The whole listing should be retyped word for word, apart from the pictures it holds.
==============================
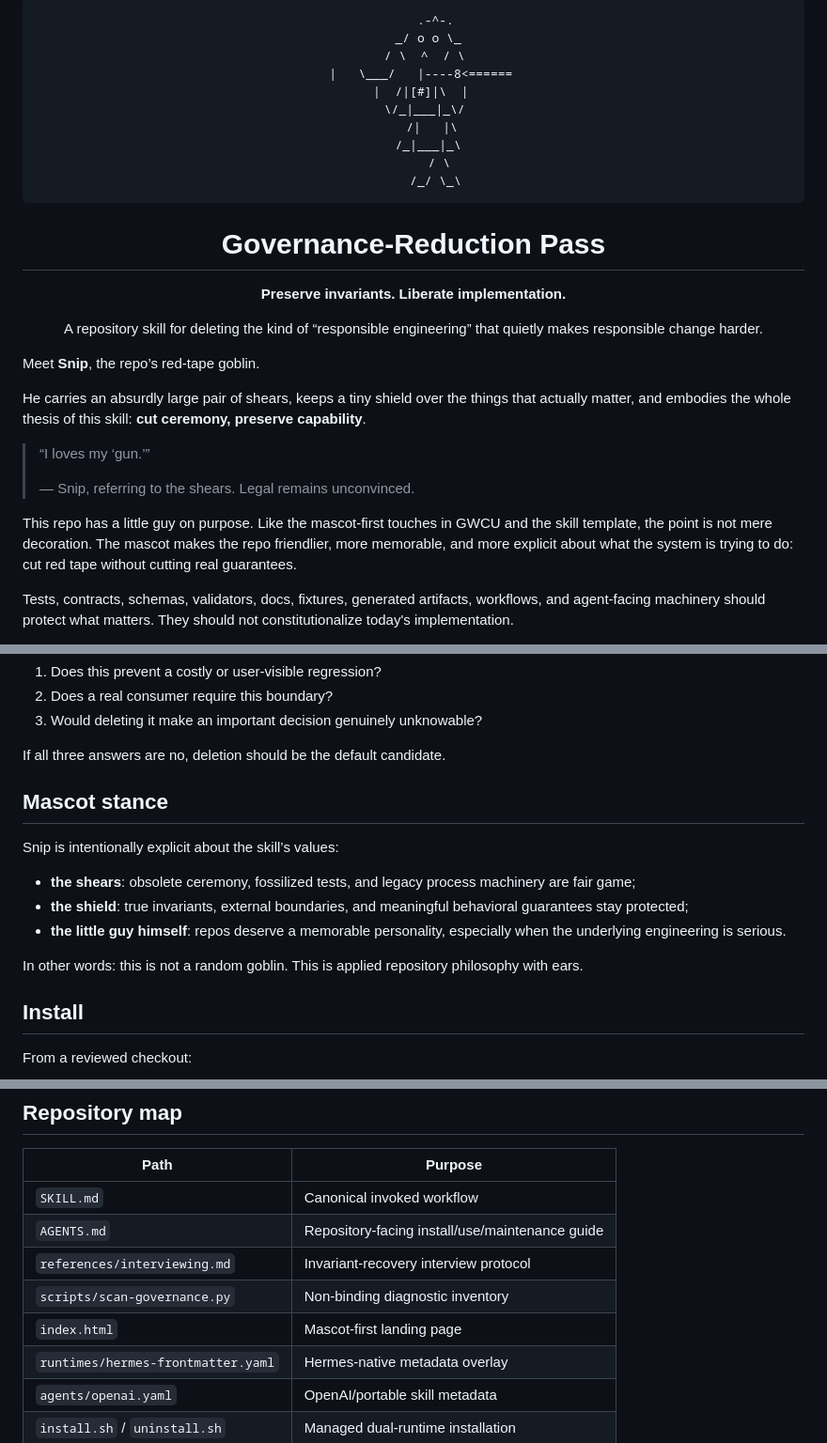
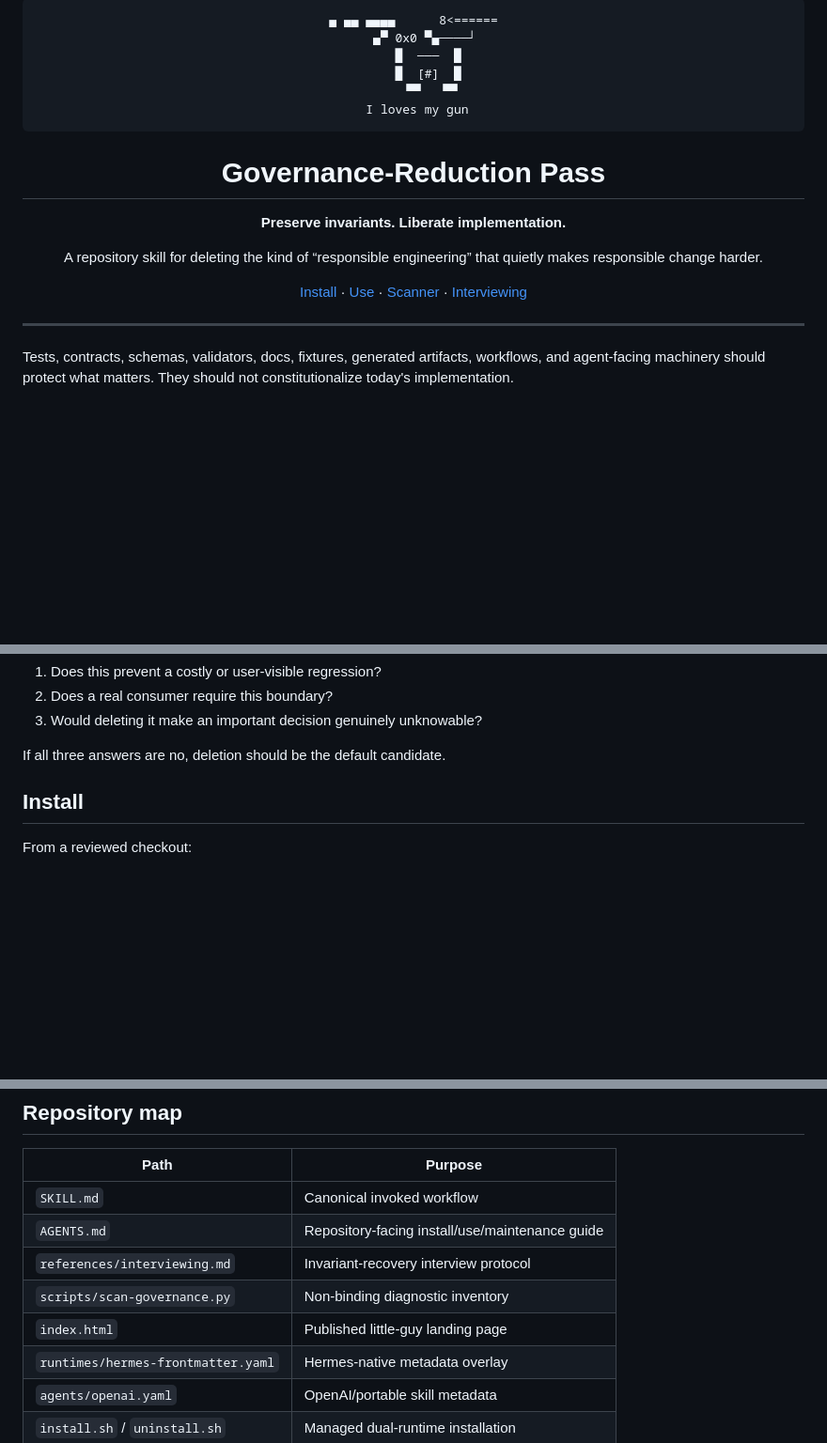
Before and after one commit to ryanraposo/governance-reduction-pass, a Markdown page: README.md, 3 parts joined by grey strips. Shown at 94% size. GitHub-like rendering; blank space fills up the shorter version.

Commit message:
Match GWCU little-guy README pattern

```diff
--- a/README.md
+++ b/README.md
@@ -1,16 +1,11 @@
 <div align="center">
-
 <pre>
-      .-^-.
-    _/ o o \_
-   / \  ^  / \
-  |   \___/   |----8&lt;======
-  |  /|[#]|\  |
-   \/_|___|_\/
-     /|   |\
-    /_|___|_\
-       / \
-      /_/ \_\
+▄ ▄▄ ▄▄▄▄      8&lt;======
+   ▄▀ 0x0 ▀▄────┘
+    █  ───  █
+    █  [#]  █
+     ▀▀   ▀▀
+ I loves my gun
 </pre>
 
 # Governance-Reduction Pass
@@ -19,17 +14,10 @@
 
 A repository skill for deleting the kind of “responsible engineering” that quietly makes responsible change harder.
 
+[Install](#install) · [Use](#use) · [Scanner](#diagnostic-scanner) · [Interviewing](#interviewing)
 </div>
 
-Meet **Snip**, the repo’s red-tape goblin.
-
-He carries an absurdly large pair of shears, keeps a tiny shield over the things that actually matter, and embodies the whole thesis of this skill: **cut ceremony, preserve capability**.
-
-> “I loves my ‘gun.’”
->
-> — Snip, referring to the shears. Legal remains unconvinced.
-
-This repo has a little guy on purpose. Like the mascot-first touches in GWCU and the skill template, the point is not mere decoration. The mascot makes the repo friendlier, more memorable, and more explicit about what the system is trying to do: cut red tape without cutting real guarantees.
+---
 
 Tests, contracts, schemas, validators, docs, fixtures, generated artifacts, workflows, and agent-facing machinery should protect what matters. They should not constitutionalize today's implementation.
 
@@ -54,16 +42,6 @@ The governing test is simple:
 3. Would deleting it make an important decision genuinely unknowable?
 
 If all three answers are no, deletion should be the default candidate.
-
-## Mascot stance
-
-Snip is intentionally explicit about the skill’s values:
-
-- **the shears**: obsolete ceremony, fossilized tests, and legacy process machinery are fair game;
-- **the shield**: true invariants, external boundaries, and meaningful behavioral guarantees stay protected;
-- **the little guy himself**: repos deserve a memorable personality, especially when the underlying engineering is serious.
-
-In other words: this is not a random goblin. This is applied repository philosophy with ears.
 
 ## Install
 
@@ -124,7 +102,7 @@ Interview answers are evidence of **current intent**, not a new eternal contract
 | `AGENTS.md` | Repository-facing install/use/maintenance guide |
 | `references/interviewing.md` | Invariant-recovery interview protocol |
 | `scripts/scan-governance.py` | Non-binding diagnostic inventory |
-| `index.html` | Mascot-first landing page |
+| `index.html` | Published little-guy landing page |
 | `runtimes/hermes-frontmatter.yaml` | Hermes-native metadata overlay |
 | `agents/openai.yaml` | OpenAI/portable skill metadata |
 | `install.sh` / `uninstall.sh` | Managed dual-runtime installation |
```
Also changed, not shown: other parts of README.md (+0 -4 lines).
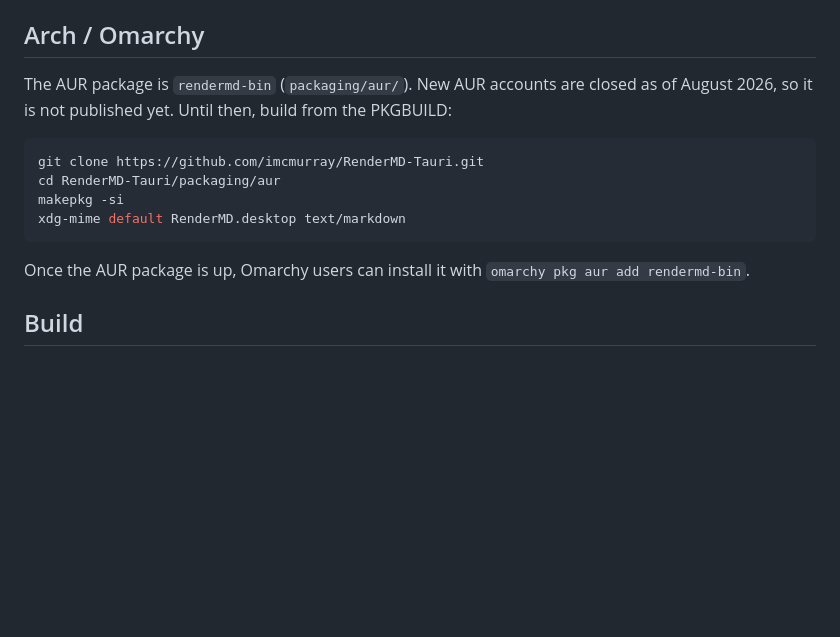
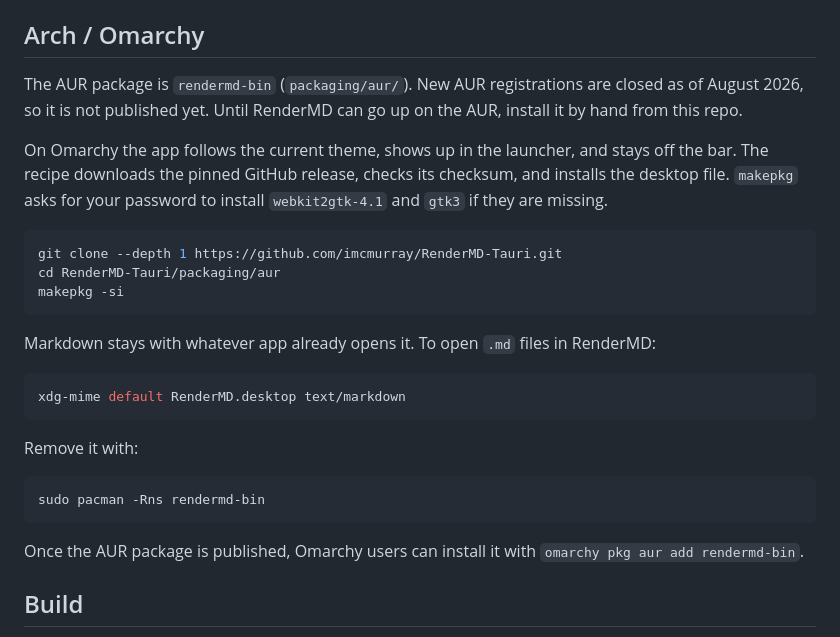
Before and after one commit to imcmurray/RenderMD-Tauri, a Markdown page: README.md, the part around the change. Drawn GitHub-style; blank space fills up the shorter version.

Commit message:
docs: spell out the manual Omarchy install while AUR signup is closed
New AUR registrations are still closed, so document the makepkg path
Omarchy users can run from this repo until rendermd-bin can be published.

````diff
--- a/README.md
+++ b/README.md
@@ -41,18 +41,35 @@ builds possible.
 
 ## Arch / Omarchy
 
-The AUR package is `rendermd-bin` (`packaging/aur/`). New AUR accounts are
-closed as of August 2026, so it is not published yet. Until then, build from
-the PKGBUILD:
+The AUR package is `rendermd-bin` (`packaging/aur/`). New AUR registrations
+are closed as of August 2026, so it is not published yet. Until RenderMD can
+go up on the AUR, install it by hand from this repo.
+
+On Omarchy the app follows the current theme, shows up in the launcher, and
+stays off the bar. The recipe downloads the pinned GitHub release, checks its
+checksum, and installs the desktop file. `makepkg` asks for your password to
+install `webkit2gtk-4.1` and `gtk3` if they are missing.
 
 ```bash
-git clone https://github.com/imcmurray/RenderMD-Tauri.git
+git clone --depth 1 https://github.com/imcmurray/RenderMD-Tauri.git
 cd RenderMD-Tauri/packaging/aur
 makepkg -si
+```
+
+Markdown stays with whatever app already opens it. To open `.md` files in
+RenderMD:
+
+```bash
 xdg-mime default RenderMD.desktop text/markdown
 ```
 
-Once the AUR package is up, Omarchy users can install it with
+Remove it with:
+
+```bash
+sudo pacman -Rns rendermd-bin
+```
+
+Once the AUR package is published, Omarchy users can install it with
 `omarchy pkg aur add rendermd-bin`.
 
 ## Build
````
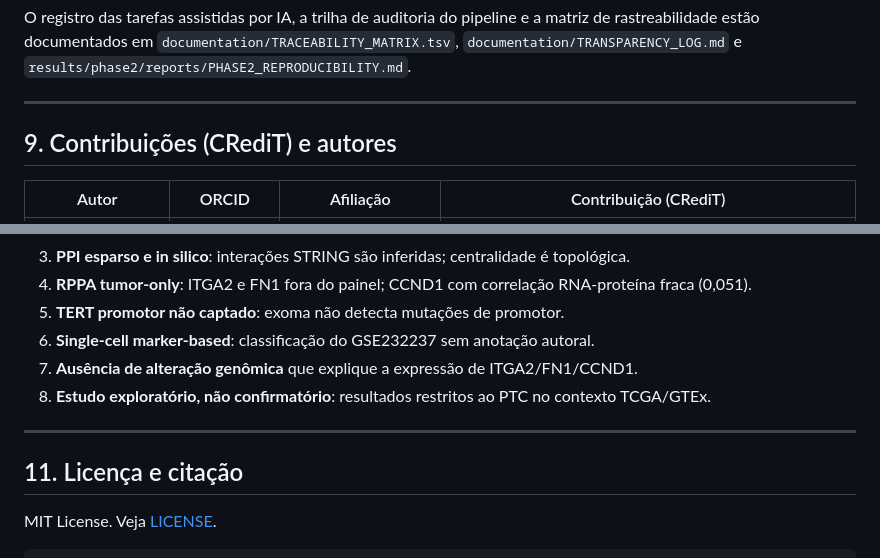
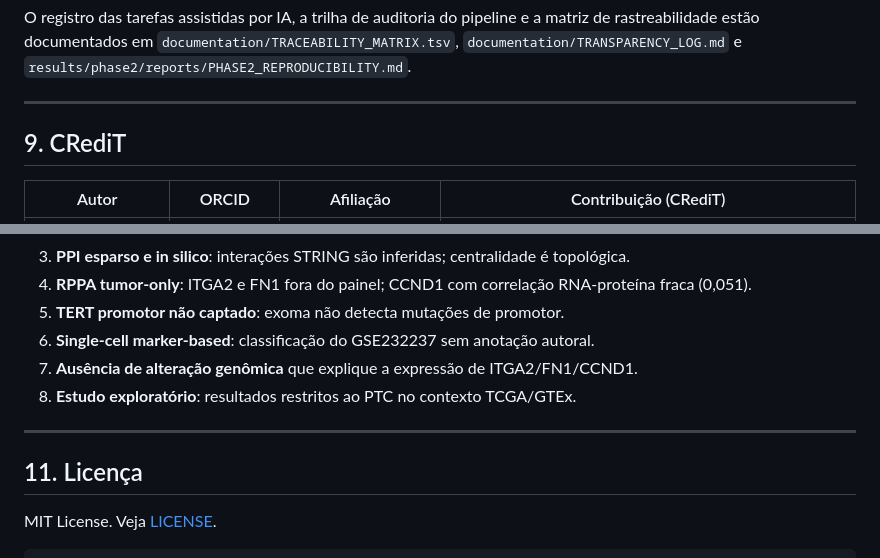
Before and after one commit to leticiamariasantos/thyroid-volcano-ppi, a Markdown page: README.md, 2 parts joined by grey strips. Drawn GitHub-style.

```diff
--- a/README.md
+++ b/README.md
@@ -318,7 +318,7 @@ rastreabilidade estão documentados em `documentation/TRACEABILITY_MATRIX.tsv`,
 
 ---
 
-## 9. Contribuições (CRediT) e autores
+## 9. CRediT
 
 | Autor | ORCID | Afiliação | Contribuição (CRediT) |
 |---|---|---|---|
@@ -338,11 +338,11 @@ rastreabilidade estão documentados em `documentation/TRACEABILITY_MATRIX.tsv`,
 5. **TERT promotor não captado**: exoma não detecta mutações de promotor.
 6. **Single-cell marker-based**: classificação do GSE232237 sem anotação autoral.
 7. **Ausência de alteração genômica** que explique a expressão de ITGA2/FN1/CCND1.
-8. **Estudo exploratório, não confirmatório**: resultados restritos ao PTC no contexto TCGA/GTEx.
+8. **Estudo exploratório**: resultados restritos ao PTC no contexto TCGA/GTEx.
 
 ---
 
-## 11. Licença e citação
+## 11. Licença
 
 MIT License. Veja [LICENSE](LICENSE).
 
```
Also changed, not shown: other parts of README.md (+9 -9 lines).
==============================
Response below:
Before and after one commit to ryanraposo/governance-reduction-pass, a Markdown page: README.md, 3 parts joined by grey strips. Shown at 94% size. GitHub-like rendering; blank space fills up the shorter version.

Commit message:
Match GWCU little-guy README pattern

```diff
--- a/README.md
+++ b/README.md
@@ -1,16 +1,11 @@
 <div align="center">
-
 <pre>
-      .-^-.
-    _/ o o \_
-   / \  ^  / \
-  |   \___/   |----8&lt;======
-  |  /|[#]|\  |
-   \/_|___|_\/
-     /|   |\
-    /_|___|_\
-       / \
-      /_/ \_\
+▄ ▄▄ ▄▄▄▄      8&lt;======
+   ▄▀ 0x0 ▀▄────┘
+    █  ───  █
+    █  [#]  █
+     ▀▀   ▀▀
+ I loves my gun
 </pre>
 
 # Governance-Reduction Pass
@@ -19,17 +14,10 @@
 
 A repository skill for deleting the kind of “responsible engineering” that quietly makes responsible change harder.
 
+[Install](#install) · [Use](#use) · [Scanner](#diagnostic-scanner) · [Interviewing](#interviewing)
 </div>
 
-Meet **Snip**, the repo’s red-tape goblin.
-
-He carries an absurdly large pair of shears, keeps a tiny shield over the things that actually matter, and embodies the whole thesis of this skill: **cut ceremony, preserve capability**.
-
-> “I loves my ‘gun.’”
->
-> — Snip, referring to the shears. Legal remains unconvinced.
-
-This repo has a little guy on purpose. Like the mascot-first touches in GWCU and the skill template, the point is not mere decoration. The mascot makes the repo friendlier, more memorable, and more explicit about what the system is trying to do: cut red tape without cutting real guarantees.
+---
 
 Tests, contracts, schemas, validators, docs, fixtures, generated artifacts, workflows, and agent-facing machinery should protect what matters. They should not constitutionalize today's implementation.
 
@@ -54,16 +42,6 @@ The governing test is simple:
 3. Would deleting it make an important decision genuinely unknowable?
 
 If all three answers are no, deletion should be the default candidate.
-
-## Mascot stance
-
-Snip is intentionally explicit about the skill’s values:
-
-- **the shears**: obsolete ceremony, fossilized tests, and legacy process machinery are fair game;
-- **the shield**: true invariants, external boundaries, and meaningful behavioral guarantees stay protected;
-- **the little guy himself**: repos deserve a memorable personality, especially when the underlying engineering is serious.
-
-In other words: this is not a random goblin. This is applied repository philosophy with ears.
 
 ## Install
 
@@ -124,7 +102,7 @@ Interview answers are evidence of **current intent**, not a new eternal contract
 | `AGENTS.md` | Repository-facing install/use/maintenance guide |
 | `references/interviewing.md` | Invariant-recovery interview protocol |
 | `scripts/scan-governance.py` | Non-binding diagnostic inventory |
-| `index.html` | Mascot-first landing page |
+| `index.html` | Published little-guy landing page |
 | `runtimes/hermes-frontmatter.yaml` | Hermes-native metadata overlay |
 | `agents/openai.yaml` | OpenAI/portable skill metadata |
 | `install.sh` / `uninstall.sh` | Managed dual-runtime installation |
```
Also changed, not shown: other parts of README.md (+0 -4 lines).
Before and after one commit to imcmurray/RenderMD-Tauri, a Markdown page: README.md, the part around the change. Drawn GitHub-style; blank space fills up the shorter version.

Commit message:
docs: spell out the manual Omarchy install while AUR signup is closed
New AUR registrations are still closed, so document the makepkg path
Omarchy users can run from this repo until rendermd-bin can be published.

````diff
--- a/README.md
+++ b/README.md
@@ -41,18 +41,35 @@ builds possible.
 
 ## Arch / Omarchy
 
-The AUR package is `rendermd-bin` (`packaging/aur/`). New AUR accounts are
-closed as of August 2026, so it is not published yet. Until then, build from
-the PKGBUILD:
+The AUR package is `rendermd-bin` (`packaging/aur/`). New AUR registrations
+are closed as of August 2026, so it is not published yet. Until RenderMD can
+go up on the AUR, install it by hand from this repo.
+
+On Omarchy the app follows the current theme, shows up in the launcher, and
+stays off the bar. The recipe downloads the pinned GitHub release, checks its
+checksum, and installs the desktop file. `makepkg` asks for your password to
+install `webkit2gtk-4.1` and `gtk3` if they are missing.
 
 ```bash
-git clone https://github.com/imcmurray/RenderMD-Tauri.git
+git clone --depth 1 https://github.com/imcmurray/RenderMD-Tauri.git
 cd RenderMD-Tauri/packaging/aur
 makepkg -si
+```
+
+Markdown stays with whatever app already opens it. To open `.md` files in
+RenderMD:
+
+```bash
 xdg-mime default RenderMD.desktop text/markdown
 ```
 
-Once the AUR package is up, Omarchy users can install it with
+Remove it with:
+
+```bash
+sudo pacman -Rns rendermd-bin
+```
+
+Once the AUR package is published, Omarchy users can install it with
 `omarchy pkg aur add rendermd-bin`.
 
 ## Build
````
Before and after one commit to leticiamariasantos/thyroid-volcano-ppi, a Markdown page: README.md, 2 parts joined by grey strips. Drawn GitHub-style.

```diff
--- a/README.md
+++ b/README.md
@@ -318,7 +318,7 @@ rastreabilidade estão documentados em `documentation/TRACEABILITY_MATRIX.tsv`,
 
 ---
 
-## 9. Contribuições (CRediT) e autores
+## 9. CRediT
 
 | Autor | ORCID | Afiliação | Contribuição (CRediT) |
 |---|---|---|---|
@@ -338,11 +338,11 @@ rastreabilidade estão documentados em `documentation/TRACEABILITY_MATRIX.tsv`,
 5. **TERT promotor não captado**: exoma não detecta mutações de promotor.
 6. **Single-cell marker-based**: classificação do GSE232237 sem anotação autoral.
 7. **Ausência de alteração genômica** que explique a expressão de ITGA2/FN1/CCND1.
-8. **Estudo exploratório, não confirmatório**: resultados restritos ao PTC no contexto TCGA/GTEx.
+8. **Estudo exploratório**: resultados restritos ao PTC no contexto TCGA/GTEx.
 
 ---
 
-## 11. Licença e citação
+## 11. Licença
 
 MIT License. Veja [LICENSE](LICENSE).
 
```
Also changed, not shown: other parts of README.md (+9 -9 lines).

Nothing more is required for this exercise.